* What you need to do *
Beginning at the line containing "Before and after one commit to palomaflsette/TitanicByPy, a" in the material below and ending at the line containing "Also changed, not shown: parts of 13", return each line exactly and add nothing.
»»
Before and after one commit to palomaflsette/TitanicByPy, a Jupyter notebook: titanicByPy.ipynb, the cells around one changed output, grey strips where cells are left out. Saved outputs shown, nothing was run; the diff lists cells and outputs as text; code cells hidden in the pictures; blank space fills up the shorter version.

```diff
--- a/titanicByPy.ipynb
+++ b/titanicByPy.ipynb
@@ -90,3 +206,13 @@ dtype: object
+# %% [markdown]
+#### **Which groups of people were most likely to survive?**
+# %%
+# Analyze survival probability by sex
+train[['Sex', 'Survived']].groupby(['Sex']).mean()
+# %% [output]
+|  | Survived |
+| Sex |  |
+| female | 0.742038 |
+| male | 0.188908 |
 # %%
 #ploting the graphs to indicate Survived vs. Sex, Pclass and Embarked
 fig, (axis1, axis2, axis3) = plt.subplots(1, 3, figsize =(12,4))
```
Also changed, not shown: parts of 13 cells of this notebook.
««
»»
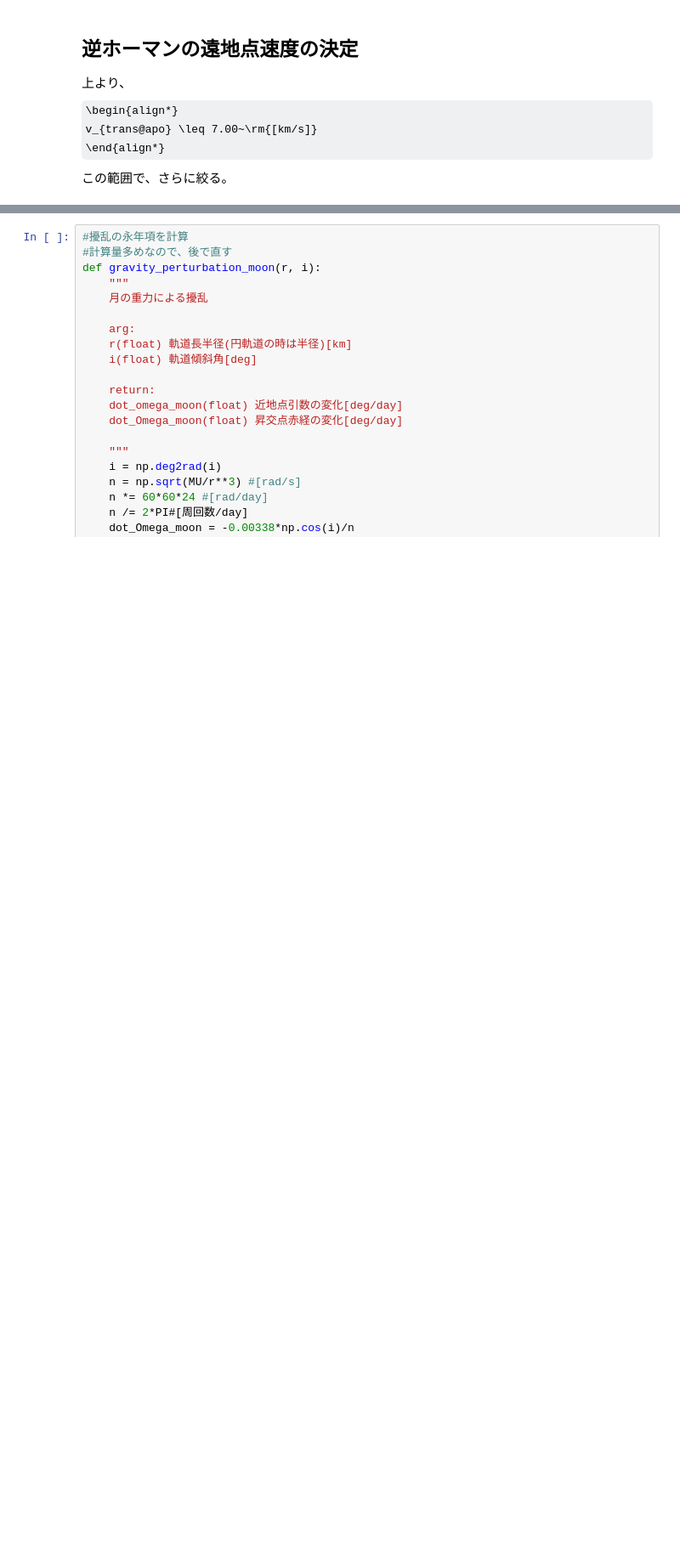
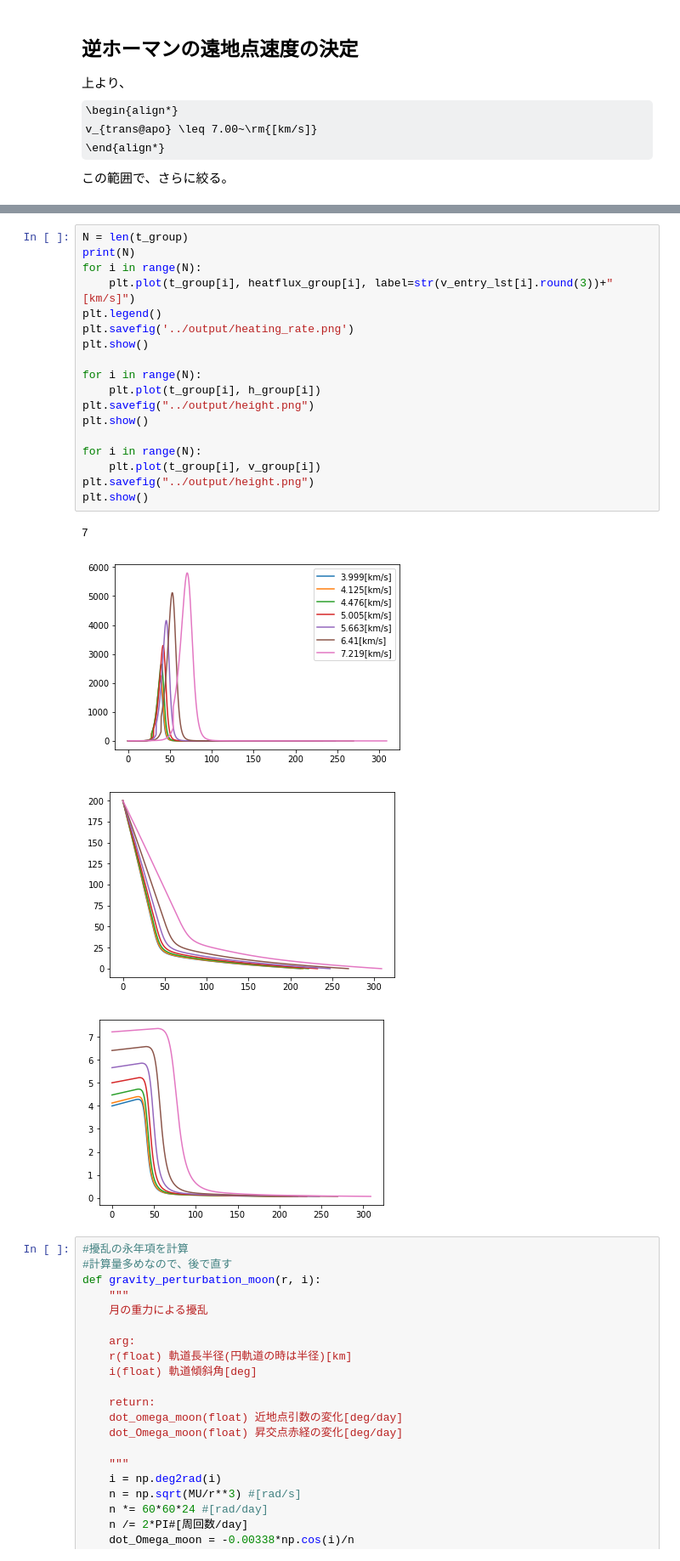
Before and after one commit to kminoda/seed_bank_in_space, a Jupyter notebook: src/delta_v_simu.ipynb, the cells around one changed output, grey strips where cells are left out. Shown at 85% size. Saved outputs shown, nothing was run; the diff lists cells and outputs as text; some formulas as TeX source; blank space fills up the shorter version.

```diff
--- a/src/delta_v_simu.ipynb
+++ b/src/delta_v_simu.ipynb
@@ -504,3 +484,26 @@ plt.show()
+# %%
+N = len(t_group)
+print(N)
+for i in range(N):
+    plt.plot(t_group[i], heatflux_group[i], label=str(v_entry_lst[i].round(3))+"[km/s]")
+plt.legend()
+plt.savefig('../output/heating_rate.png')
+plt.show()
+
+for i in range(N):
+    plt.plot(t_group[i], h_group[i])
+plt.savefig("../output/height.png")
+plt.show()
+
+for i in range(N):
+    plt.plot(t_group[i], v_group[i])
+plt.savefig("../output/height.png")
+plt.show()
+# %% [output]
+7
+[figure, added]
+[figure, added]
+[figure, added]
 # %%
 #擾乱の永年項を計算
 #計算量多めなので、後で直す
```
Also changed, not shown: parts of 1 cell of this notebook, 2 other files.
««
»»
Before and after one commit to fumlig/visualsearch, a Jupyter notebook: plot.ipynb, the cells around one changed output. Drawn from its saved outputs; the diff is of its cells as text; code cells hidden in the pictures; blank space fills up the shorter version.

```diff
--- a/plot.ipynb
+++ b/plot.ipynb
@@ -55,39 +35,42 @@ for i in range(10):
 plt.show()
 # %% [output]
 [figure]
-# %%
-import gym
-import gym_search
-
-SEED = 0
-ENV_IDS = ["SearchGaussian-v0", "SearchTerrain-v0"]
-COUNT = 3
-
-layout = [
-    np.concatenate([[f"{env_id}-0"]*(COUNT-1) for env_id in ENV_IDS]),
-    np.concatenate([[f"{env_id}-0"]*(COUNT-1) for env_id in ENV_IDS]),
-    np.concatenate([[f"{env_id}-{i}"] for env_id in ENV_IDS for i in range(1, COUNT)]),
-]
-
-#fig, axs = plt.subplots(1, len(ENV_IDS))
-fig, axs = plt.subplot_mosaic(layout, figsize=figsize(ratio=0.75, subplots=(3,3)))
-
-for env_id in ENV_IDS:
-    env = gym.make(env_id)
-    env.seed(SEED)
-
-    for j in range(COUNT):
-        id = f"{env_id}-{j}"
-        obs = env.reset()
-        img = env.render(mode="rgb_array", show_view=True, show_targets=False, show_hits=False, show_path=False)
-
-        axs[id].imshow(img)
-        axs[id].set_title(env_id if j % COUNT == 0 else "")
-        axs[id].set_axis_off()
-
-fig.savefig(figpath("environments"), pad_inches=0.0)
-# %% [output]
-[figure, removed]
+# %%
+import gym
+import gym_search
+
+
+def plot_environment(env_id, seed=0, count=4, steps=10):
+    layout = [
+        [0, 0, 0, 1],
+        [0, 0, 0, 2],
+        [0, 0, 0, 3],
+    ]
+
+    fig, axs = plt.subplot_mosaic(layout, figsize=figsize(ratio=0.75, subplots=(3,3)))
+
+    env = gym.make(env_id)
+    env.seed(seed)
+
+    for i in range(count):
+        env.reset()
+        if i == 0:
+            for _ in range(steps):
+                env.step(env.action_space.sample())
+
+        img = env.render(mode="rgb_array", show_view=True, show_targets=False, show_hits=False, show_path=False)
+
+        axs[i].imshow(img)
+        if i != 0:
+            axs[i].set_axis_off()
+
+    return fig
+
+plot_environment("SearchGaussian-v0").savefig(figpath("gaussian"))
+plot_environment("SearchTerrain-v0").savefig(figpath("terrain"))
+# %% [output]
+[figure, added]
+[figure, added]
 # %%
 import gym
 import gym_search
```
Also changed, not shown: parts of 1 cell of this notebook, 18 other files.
««
* Answer space *
Before and after one commit to palomaflsette/TitanicByPy, a Jupyter notebook: titanicByPy.ipynb, the cells around one changed output, grey strips where cells are left out. Saved outputs shown, nothing was run; the diff lists cells and outputs as text; code cells hidden in the pictures; blank space fills up the shorter version.

```diff
--- a/titanicByPy.ipynb
+++ b/titanicByPy.ipynb
@@ -90,3 +206,13 @@ dtype: object
+# %% [markdown]
+#### **Which groups of people were most likely to survive?**
+# %%
+# Analyze survival probability by sex
+train[['Sex', 'Survived']].groupby(['Sex']).mean()
+# %% [output]
+|  | Survived |
+| Sex |  |
+| female | 0.742038 |
+| male | 0.188908 |
 # %%
 #ploting the graphs to indicate Survived vs. Sex, Pclass and Embarked
 fig, (axis1, axis2, axis3) = plt.subplots(1, 3, figsize =(12,4))
```
Also changed, not shown: parts of 13 cells of this notebook.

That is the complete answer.